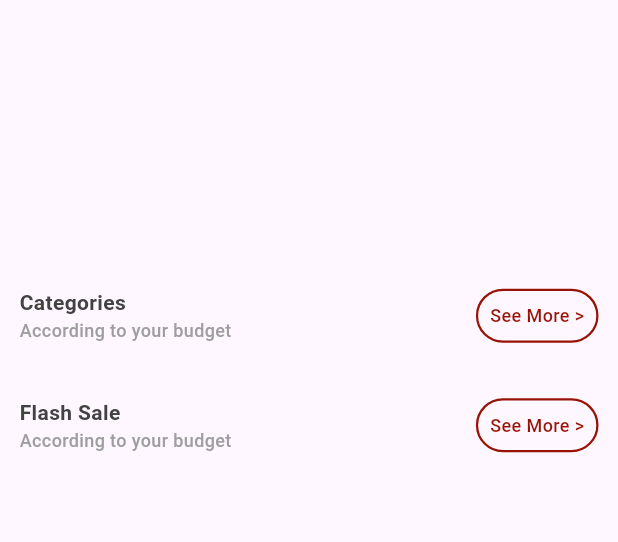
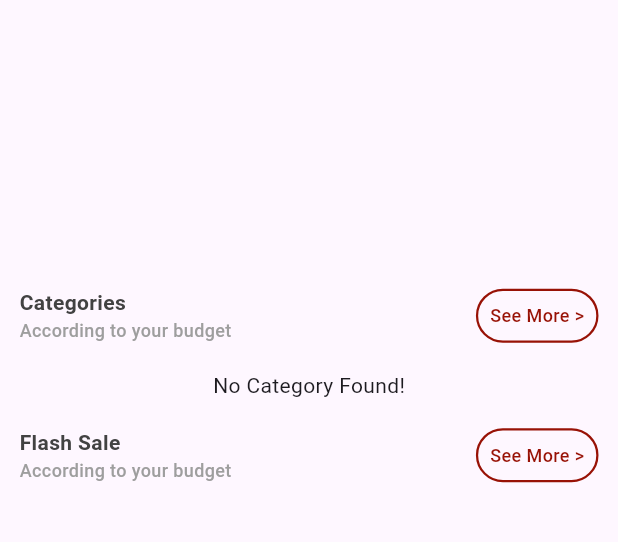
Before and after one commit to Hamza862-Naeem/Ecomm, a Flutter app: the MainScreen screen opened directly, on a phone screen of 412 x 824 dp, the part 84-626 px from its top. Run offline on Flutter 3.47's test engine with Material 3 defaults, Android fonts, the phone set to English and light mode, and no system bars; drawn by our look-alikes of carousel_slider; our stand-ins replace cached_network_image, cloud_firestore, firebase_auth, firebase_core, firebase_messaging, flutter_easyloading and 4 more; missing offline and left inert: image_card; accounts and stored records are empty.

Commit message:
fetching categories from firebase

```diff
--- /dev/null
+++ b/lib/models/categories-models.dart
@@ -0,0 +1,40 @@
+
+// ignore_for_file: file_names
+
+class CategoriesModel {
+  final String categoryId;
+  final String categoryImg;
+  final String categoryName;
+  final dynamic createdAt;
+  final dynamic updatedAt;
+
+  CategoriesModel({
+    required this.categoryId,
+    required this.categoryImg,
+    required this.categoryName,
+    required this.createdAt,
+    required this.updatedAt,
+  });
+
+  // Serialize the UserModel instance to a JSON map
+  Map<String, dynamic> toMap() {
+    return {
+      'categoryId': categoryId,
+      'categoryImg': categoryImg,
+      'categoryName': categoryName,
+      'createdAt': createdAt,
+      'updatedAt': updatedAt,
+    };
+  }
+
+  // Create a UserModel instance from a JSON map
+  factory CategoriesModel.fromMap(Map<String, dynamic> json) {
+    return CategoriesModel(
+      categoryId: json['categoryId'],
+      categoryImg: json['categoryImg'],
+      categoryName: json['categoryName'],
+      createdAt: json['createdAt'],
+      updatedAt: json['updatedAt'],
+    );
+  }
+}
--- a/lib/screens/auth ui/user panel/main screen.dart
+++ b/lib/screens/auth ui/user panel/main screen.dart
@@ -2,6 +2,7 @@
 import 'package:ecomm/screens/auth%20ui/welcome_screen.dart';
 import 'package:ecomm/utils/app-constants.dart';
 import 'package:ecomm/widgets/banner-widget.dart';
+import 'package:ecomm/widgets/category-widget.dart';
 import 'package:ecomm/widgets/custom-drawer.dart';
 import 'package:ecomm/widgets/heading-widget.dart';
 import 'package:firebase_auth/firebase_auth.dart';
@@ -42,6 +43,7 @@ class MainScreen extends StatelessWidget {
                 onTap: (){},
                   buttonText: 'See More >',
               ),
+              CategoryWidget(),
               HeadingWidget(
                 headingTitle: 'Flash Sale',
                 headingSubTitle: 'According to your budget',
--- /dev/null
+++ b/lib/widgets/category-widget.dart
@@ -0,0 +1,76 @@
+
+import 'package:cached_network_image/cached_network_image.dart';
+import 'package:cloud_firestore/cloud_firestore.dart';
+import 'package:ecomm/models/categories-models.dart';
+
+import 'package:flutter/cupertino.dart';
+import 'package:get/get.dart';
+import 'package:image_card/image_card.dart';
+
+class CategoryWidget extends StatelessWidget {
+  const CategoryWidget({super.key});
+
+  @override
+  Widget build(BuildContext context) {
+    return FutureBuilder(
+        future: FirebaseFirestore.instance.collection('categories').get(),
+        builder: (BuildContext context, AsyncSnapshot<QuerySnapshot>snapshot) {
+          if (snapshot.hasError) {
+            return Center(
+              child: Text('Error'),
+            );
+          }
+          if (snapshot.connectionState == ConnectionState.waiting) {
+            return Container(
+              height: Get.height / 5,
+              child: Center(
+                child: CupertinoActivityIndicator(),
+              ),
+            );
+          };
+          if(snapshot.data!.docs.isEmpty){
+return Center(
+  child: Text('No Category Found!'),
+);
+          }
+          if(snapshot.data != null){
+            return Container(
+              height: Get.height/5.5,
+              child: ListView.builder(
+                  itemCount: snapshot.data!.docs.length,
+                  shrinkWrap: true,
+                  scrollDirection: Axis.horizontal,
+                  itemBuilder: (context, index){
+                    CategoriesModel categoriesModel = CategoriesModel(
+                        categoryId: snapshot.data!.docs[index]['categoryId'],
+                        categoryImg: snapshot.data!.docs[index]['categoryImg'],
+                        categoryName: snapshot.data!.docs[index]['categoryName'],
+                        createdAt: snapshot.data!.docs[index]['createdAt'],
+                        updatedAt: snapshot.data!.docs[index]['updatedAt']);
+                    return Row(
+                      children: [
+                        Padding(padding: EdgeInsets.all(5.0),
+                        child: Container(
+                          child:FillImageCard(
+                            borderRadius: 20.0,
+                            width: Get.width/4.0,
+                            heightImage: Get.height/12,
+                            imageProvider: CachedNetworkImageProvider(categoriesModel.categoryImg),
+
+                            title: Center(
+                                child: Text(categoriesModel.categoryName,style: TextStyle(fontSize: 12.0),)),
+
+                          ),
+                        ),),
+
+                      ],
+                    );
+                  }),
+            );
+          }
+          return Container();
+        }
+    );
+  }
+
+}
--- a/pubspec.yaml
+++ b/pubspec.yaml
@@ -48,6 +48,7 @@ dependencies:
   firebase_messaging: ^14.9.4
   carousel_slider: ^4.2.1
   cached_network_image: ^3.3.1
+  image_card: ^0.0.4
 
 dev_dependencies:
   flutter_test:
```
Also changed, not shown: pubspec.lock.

---

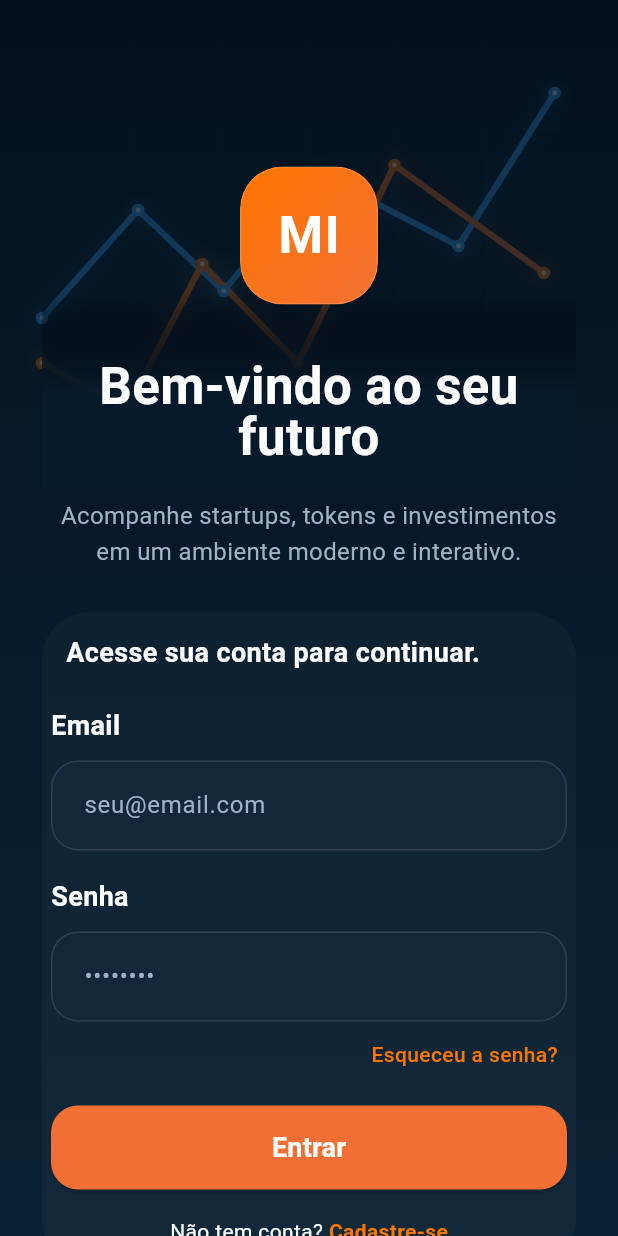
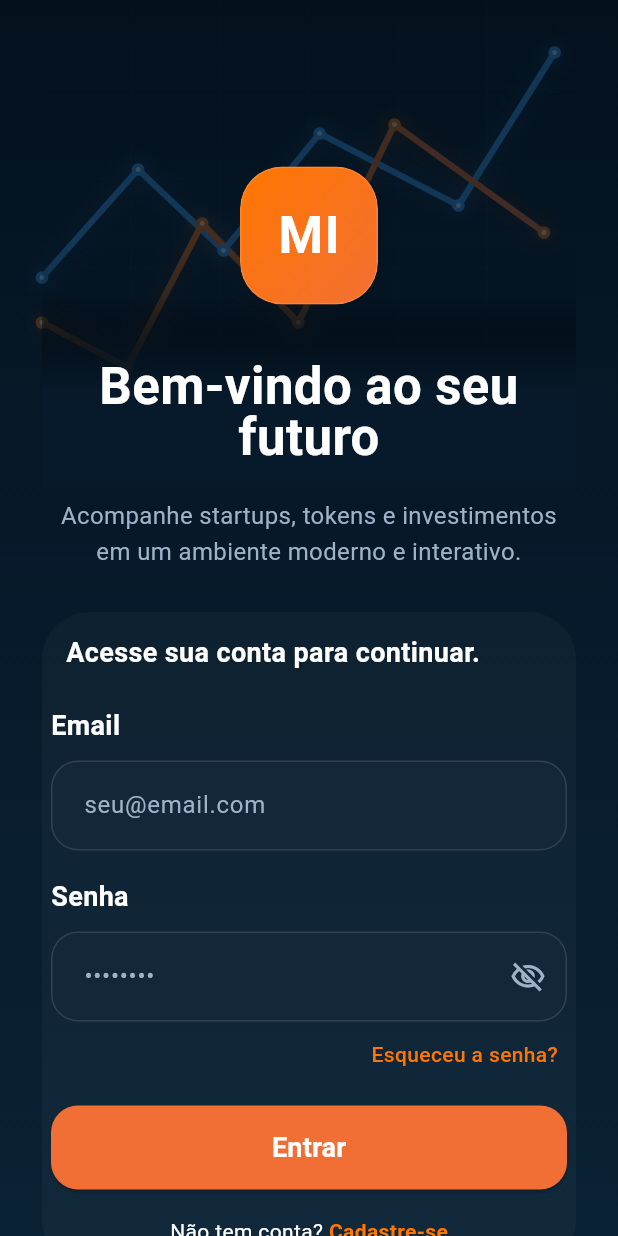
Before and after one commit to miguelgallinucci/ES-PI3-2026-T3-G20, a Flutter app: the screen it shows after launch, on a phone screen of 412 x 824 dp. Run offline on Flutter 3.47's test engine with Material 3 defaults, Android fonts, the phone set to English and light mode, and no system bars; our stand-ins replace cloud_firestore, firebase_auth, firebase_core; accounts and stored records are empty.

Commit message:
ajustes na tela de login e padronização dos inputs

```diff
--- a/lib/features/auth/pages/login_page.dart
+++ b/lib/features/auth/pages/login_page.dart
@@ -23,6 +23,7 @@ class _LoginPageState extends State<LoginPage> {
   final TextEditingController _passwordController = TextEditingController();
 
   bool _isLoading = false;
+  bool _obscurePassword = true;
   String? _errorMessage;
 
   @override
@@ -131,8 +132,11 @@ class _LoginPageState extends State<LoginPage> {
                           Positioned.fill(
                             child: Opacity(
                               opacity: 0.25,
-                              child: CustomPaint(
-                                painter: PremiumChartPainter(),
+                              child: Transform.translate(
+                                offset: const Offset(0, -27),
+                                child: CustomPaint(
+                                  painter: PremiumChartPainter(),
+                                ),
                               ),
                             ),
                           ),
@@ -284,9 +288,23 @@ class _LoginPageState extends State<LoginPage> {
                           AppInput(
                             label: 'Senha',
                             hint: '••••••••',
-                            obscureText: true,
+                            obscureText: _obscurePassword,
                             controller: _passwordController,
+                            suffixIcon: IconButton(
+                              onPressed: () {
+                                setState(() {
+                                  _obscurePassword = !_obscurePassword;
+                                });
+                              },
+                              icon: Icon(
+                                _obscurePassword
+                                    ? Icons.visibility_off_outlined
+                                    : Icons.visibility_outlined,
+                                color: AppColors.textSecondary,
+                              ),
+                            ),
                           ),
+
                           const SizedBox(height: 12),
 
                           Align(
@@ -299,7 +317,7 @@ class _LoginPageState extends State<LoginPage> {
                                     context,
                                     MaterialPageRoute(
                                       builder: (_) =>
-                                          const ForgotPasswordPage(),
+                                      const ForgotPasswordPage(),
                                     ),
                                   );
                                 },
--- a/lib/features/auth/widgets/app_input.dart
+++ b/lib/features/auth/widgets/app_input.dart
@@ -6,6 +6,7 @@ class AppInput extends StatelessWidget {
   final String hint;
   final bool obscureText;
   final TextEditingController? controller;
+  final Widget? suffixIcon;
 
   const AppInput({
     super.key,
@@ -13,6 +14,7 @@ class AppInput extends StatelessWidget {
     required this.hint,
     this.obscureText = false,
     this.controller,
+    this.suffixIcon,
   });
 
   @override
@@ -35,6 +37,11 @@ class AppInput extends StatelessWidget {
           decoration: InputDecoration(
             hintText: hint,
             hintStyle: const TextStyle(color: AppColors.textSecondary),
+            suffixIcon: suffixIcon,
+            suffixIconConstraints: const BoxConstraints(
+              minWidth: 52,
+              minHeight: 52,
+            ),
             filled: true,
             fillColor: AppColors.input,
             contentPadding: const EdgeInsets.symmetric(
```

==

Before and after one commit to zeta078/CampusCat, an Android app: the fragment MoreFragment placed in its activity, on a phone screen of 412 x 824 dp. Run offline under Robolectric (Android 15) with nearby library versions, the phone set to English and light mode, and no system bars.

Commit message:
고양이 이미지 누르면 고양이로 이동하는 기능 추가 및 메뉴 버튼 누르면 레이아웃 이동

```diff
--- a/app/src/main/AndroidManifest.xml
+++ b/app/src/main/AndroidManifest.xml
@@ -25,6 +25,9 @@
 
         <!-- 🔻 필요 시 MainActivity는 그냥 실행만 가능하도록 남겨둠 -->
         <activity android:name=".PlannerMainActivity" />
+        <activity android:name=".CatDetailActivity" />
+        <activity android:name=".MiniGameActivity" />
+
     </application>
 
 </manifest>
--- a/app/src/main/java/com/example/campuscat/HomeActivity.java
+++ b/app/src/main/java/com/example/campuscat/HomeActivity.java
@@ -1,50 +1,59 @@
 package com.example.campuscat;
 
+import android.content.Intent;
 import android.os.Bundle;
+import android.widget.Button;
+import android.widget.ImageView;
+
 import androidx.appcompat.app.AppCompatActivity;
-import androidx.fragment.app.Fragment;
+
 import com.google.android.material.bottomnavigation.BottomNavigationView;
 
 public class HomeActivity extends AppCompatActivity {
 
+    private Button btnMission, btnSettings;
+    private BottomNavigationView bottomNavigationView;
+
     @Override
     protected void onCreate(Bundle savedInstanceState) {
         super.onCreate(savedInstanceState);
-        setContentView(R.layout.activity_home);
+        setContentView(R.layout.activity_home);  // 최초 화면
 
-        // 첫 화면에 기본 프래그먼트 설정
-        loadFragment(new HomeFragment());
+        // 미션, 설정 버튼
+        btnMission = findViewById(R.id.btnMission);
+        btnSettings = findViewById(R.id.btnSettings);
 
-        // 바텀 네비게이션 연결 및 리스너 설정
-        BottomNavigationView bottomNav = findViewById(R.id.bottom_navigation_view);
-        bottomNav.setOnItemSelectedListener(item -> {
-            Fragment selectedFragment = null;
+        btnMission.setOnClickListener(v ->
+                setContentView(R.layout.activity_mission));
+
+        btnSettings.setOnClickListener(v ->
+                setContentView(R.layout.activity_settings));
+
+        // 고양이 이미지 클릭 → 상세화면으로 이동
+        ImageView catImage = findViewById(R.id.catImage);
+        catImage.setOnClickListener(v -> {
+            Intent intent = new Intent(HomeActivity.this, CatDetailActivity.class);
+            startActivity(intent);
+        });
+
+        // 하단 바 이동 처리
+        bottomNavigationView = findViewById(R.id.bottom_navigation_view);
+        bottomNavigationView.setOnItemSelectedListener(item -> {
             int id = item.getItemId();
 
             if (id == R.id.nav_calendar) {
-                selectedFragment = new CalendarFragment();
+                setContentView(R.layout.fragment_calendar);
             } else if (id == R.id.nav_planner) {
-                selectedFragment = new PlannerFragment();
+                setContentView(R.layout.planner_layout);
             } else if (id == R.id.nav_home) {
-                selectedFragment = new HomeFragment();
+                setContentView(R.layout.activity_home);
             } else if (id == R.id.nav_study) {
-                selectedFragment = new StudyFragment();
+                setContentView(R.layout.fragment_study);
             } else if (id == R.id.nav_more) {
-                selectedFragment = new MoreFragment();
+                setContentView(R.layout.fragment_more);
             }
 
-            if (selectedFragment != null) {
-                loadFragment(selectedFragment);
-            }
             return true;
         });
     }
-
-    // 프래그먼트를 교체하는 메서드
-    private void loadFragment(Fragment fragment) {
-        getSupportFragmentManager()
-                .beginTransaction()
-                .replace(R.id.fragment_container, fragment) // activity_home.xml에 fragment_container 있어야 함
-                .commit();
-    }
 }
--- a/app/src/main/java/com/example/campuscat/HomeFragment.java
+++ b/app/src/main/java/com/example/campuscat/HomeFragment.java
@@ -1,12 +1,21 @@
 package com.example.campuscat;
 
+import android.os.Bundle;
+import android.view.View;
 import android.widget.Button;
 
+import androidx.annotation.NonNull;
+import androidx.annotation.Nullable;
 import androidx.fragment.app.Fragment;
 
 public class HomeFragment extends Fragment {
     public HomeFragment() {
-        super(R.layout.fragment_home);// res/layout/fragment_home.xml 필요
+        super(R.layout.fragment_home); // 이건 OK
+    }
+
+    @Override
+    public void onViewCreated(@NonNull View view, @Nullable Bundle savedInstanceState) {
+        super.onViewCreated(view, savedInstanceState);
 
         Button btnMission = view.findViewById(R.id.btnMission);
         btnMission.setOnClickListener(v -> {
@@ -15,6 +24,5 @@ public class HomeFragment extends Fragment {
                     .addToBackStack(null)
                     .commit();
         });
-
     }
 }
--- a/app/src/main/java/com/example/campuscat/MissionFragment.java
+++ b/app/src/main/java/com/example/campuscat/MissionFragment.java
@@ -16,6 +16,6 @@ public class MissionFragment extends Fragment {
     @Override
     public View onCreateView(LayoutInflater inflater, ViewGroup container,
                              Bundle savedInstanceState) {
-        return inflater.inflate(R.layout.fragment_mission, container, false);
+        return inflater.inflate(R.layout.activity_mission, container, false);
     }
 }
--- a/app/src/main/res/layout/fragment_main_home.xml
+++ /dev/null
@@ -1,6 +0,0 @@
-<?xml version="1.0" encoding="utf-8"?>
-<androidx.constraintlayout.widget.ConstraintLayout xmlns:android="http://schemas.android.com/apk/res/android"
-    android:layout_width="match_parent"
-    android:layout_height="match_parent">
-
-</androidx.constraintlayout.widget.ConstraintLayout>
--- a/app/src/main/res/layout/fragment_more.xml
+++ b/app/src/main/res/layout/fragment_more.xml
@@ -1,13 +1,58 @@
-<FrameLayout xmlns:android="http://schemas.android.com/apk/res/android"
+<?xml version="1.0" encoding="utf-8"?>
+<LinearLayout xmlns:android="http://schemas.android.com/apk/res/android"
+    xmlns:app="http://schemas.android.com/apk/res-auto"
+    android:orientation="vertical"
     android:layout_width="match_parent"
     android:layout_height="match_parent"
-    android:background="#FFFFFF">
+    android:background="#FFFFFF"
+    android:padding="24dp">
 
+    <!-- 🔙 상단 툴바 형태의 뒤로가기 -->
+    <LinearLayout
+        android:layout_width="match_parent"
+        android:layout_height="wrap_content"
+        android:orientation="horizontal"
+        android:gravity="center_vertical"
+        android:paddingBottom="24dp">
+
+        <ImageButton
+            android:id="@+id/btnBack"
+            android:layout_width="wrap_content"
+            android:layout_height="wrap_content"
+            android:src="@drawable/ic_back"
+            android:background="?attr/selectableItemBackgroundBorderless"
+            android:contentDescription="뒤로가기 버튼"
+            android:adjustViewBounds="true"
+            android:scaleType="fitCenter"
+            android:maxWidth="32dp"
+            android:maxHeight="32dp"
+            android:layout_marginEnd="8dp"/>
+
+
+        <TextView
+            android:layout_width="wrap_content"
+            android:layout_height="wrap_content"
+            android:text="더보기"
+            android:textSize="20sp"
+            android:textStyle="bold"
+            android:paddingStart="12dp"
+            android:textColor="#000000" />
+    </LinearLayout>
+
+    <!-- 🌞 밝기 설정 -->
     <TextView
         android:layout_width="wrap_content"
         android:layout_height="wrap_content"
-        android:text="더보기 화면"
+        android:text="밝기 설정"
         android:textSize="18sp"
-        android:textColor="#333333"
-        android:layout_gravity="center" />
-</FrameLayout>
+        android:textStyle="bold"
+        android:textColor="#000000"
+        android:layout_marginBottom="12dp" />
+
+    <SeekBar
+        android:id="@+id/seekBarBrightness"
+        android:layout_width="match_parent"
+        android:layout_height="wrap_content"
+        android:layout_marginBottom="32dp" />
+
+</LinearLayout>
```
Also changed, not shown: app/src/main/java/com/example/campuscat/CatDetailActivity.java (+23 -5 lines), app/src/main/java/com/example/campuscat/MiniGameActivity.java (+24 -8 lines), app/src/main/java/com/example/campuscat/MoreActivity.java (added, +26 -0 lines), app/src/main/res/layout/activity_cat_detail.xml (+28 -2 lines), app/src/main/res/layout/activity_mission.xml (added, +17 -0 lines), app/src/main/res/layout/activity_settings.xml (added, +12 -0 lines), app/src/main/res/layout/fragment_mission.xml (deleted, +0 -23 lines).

Task item:
Reproduce each line in the listing above that mentions the string "CustomPaint".

Finished exercise:
-                              child: CustomPaint(
+                                child: CustomPaint(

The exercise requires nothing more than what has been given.